As an accompanist, Harvey was required to accompany 16 voice students in each lesson and spend an extra 30 minutes a week outside of the lesson with each student. A lesson spent with Harvey was called “Tom Time.”
During the outside lessons, Harvey was there not only to accompany the students, but help them learn the music and find a passion for it.
Junior Jon Edgeton spent three years working with Harvey. They developed a friendship that reached beyond the student-faculty connection.
“He made us realize we do love music — not for grade, not for teachers, but because we love it,” Edgeton said.
During one “Tom Time,” Edgeton forgot his longboard in Harvey’s office. He asked Harvey to bring it to choir, which he did with a grand entrance. Harvey skated through the doors, receiving loud applause from the entire choir.
Junior Gabe Early was the last person to perform with Harvey before his death. Harvey taught him the importance of loving others.
“He never took for granted the value of a human being,” Early said. “He once told me, ‘No matter how much you hate someone, there is something you can love.’”
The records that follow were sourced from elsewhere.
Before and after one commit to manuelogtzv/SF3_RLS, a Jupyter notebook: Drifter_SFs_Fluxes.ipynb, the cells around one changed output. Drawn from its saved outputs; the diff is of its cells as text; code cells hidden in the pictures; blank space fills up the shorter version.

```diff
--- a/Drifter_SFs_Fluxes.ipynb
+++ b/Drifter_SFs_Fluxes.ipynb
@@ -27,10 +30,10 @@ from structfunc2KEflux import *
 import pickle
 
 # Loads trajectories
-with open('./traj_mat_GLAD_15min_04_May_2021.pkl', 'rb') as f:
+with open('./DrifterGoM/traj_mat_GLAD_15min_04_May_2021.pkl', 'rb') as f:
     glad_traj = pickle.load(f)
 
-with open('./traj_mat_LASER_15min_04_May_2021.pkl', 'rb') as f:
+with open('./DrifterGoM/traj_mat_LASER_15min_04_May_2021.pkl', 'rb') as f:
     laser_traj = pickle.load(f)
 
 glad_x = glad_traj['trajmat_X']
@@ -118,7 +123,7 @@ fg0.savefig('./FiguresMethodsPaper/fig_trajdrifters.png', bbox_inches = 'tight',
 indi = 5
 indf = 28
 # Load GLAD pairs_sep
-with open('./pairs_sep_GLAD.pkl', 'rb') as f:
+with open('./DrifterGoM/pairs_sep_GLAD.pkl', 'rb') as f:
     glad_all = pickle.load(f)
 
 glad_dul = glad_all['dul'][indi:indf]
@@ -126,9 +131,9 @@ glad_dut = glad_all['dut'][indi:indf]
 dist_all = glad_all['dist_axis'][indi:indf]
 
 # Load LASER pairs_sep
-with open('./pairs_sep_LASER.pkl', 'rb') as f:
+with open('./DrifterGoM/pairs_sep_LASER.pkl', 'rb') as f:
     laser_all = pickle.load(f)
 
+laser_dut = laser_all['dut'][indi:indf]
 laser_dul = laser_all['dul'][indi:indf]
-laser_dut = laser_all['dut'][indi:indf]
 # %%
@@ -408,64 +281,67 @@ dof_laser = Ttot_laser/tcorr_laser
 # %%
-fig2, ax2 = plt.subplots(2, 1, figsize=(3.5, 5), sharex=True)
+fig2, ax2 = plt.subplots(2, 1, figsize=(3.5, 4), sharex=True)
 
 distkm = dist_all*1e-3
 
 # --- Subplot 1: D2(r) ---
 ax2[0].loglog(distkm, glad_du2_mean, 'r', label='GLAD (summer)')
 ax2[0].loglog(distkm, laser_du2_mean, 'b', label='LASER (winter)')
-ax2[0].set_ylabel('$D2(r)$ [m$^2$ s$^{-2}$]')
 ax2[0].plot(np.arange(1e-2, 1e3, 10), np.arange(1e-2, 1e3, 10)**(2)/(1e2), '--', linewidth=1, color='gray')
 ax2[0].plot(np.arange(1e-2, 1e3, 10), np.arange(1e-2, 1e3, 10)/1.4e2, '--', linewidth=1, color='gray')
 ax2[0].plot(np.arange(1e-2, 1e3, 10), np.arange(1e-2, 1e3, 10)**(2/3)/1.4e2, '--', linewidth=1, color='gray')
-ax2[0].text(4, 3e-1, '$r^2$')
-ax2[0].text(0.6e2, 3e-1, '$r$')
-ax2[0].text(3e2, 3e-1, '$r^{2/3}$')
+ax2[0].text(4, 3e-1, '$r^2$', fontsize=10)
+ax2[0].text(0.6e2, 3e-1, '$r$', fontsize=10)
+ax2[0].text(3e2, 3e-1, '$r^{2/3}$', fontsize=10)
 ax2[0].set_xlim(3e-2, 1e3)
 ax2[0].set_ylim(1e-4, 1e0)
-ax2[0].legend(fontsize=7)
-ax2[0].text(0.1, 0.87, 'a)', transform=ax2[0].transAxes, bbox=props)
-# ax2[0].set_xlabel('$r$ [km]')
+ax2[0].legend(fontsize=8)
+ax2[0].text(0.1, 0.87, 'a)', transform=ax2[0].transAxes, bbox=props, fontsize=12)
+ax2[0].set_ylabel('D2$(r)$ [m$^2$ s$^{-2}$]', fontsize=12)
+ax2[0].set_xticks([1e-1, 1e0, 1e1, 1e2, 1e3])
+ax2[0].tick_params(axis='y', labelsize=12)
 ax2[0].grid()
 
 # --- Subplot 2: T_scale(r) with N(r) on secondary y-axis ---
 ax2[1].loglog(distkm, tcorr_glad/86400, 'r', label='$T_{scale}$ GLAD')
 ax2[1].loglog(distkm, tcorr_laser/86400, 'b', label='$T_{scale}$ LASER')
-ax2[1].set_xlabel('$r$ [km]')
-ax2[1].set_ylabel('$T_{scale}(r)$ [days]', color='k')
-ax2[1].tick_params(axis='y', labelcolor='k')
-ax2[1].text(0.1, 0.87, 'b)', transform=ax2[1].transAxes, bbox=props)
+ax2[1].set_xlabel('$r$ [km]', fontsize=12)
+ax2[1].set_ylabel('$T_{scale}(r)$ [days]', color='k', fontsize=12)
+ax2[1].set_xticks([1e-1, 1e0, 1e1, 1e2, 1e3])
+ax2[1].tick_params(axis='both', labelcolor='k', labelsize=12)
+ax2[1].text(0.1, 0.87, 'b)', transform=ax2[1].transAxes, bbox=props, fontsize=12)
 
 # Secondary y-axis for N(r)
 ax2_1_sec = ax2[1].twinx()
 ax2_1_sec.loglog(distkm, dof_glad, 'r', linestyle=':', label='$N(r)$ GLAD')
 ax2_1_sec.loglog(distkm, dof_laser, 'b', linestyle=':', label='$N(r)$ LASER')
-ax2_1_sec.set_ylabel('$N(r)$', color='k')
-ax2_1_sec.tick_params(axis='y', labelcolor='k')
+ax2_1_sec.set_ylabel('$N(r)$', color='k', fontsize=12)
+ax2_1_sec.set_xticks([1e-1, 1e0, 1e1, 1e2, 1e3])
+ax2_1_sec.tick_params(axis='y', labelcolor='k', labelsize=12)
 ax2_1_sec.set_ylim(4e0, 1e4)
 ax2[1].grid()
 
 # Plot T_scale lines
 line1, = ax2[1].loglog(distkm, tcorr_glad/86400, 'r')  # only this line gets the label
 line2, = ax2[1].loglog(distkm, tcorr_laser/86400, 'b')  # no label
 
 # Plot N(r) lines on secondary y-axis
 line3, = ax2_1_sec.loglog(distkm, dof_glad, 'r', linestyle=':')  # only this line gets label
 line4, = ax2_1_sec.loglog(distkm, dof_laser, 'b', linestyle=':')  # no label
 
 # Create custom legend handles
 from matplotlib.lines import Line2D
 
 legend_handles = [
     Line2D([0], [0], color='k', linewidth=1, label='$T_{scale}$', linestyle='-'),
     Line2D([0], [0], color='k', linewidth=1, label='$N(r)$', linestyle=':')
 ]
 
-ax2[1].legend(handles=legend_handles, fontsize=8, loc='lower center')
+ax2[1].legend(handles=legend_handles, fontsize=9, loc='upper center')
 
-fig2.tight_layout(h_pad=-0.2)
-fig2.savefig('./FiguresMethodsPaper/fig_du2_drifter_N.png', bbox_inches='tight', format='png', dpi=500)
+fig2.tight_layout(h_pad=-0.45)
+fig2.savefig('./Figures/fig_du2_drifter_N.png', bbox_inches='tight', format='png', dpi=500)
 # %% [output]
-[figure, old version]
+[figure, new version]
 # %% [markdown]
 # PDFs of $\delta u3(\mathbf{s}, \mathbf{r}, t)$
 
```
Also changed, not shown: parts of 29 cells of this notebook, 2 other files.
Harvey made sure to connect with each vocalist, whether it was giving tips to cure a hangover or buying a T-shirt with “10 Reasons to go to an Episcopalian Church.” Harvey found a way to reach each person in a different way.
Tom Harvey loved the job so much, he once said it “felt like home.”
On Nov. 21, the Drake Choir Concert started. The man who had sat behind the piano for 10 years was not there. A different set of fingers touched the keys.
While the choir has not found a permanent replacement, it has slowly moved on. Still, it hasn’t forgotten the man who touched so many lives at Drake.
“We say his name very often, because it’s important to keep Tom in the center of what we do,” Beckmann-Collier said. “We really have a sense that he lives on.”